1. This la an application under Article 226 of the Constitution by twelve employees of a firm of merchants in Coimbatore town called Desai Gounder & Co., against the receiver in charge of the business of Desai Gounder & Co., for a writ of certiorari in quash the order of the labour court, Coimbatore, dismissing Industrial Dispute No. 67 of 1958. The facts of the case are the following: Desal Gounder & Co., was a partnership, one partner of which filed a suit in the Court of the Subordinate Judge of Coimbatore, for dissolution of the firm. A preliminary decree for dissolution was passed on 3 April 1957, which directed dissolution of the firm as and from the date of the preliminary decree. In and by the preliminary decree, a receiver was appointed to carry out the directions in the decree which were mostly in the nature of winding up the business consequent upon the dissolution. The receiver, who took charge of the business, issued notices to the twelve employees concerned in this case terminating their services. Thereupon, one among the petitioners preferred an application under Section 33C(2) of the industrial Disputes Act before the labour court claiming retrenchment compensation under Section 25F of the Act. That application was dismissed by the labour court. Thereupon, the twelve employees approached the Government with a request for reference of the dispute to the labour court and the Government passed G.O. Me. No. 3155, Department of industries, Labour and Co-operation, dated 13 August 1958, whereunder they referred the dispute to the labour court for adjudication.
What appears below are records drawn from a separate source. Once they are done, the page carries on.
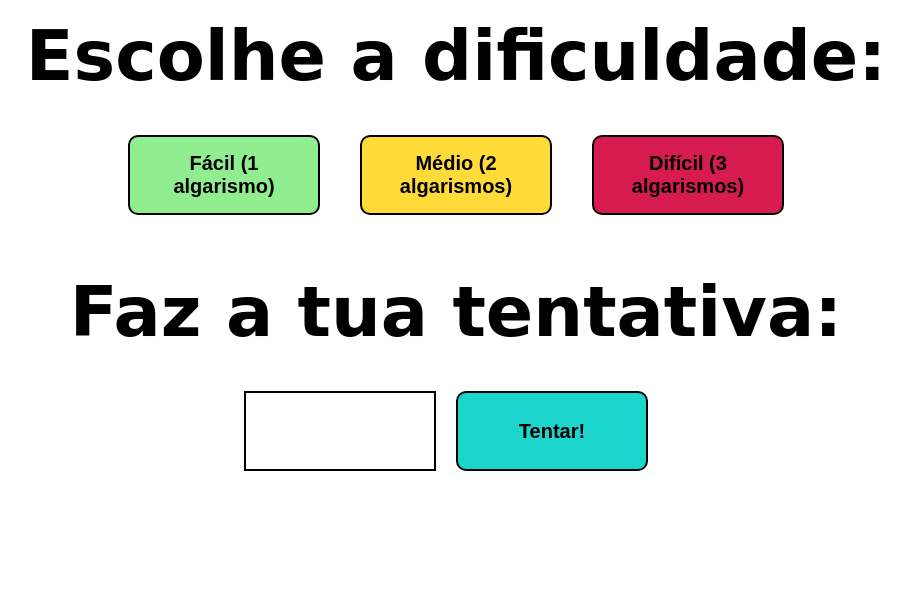
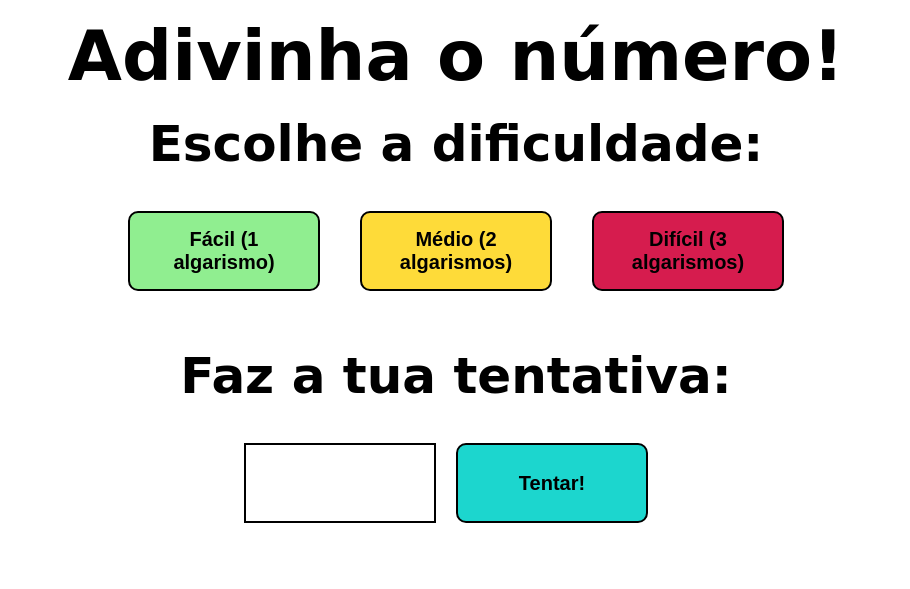
Before and after one commit to mjoaonic/fictional-octo-meme, a PHP site: page /adinumero.php in a window 1280 px wide. Shown: the part 211-800 px from the top of the page, without its empty margins (184-1094 px from the left). Run offline with PHP 8.4, Linux system fonts and the light colour scheme; data that the repository does not hold is empty.

Commit message:
faltava o titulo do adinumero

```diff
--- a/adinumero.php
+++ b/adinumero.php
@@ -14,6 +14,10 @@ include('cabecalho.php')
 
 <center>
 <br>
+<br>
+
+<h1>Adivinha o número!</h1>
+
 <br>
 
 <h2>Escolhe a dificuldade:</h2>
--- a/adnumero.css
+++ b/adnumero.css
@@ -1,9 +1,12 @@
-
+h1{
+	font-family: cursive;
+	font-size: 70px;
+}
 
 
 h2{
 	font-family: cursive;
-	font-size: 70px;
+	font-size: 50px;
 }
 
 button{
```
The dispute was described in the Government order in the following terms;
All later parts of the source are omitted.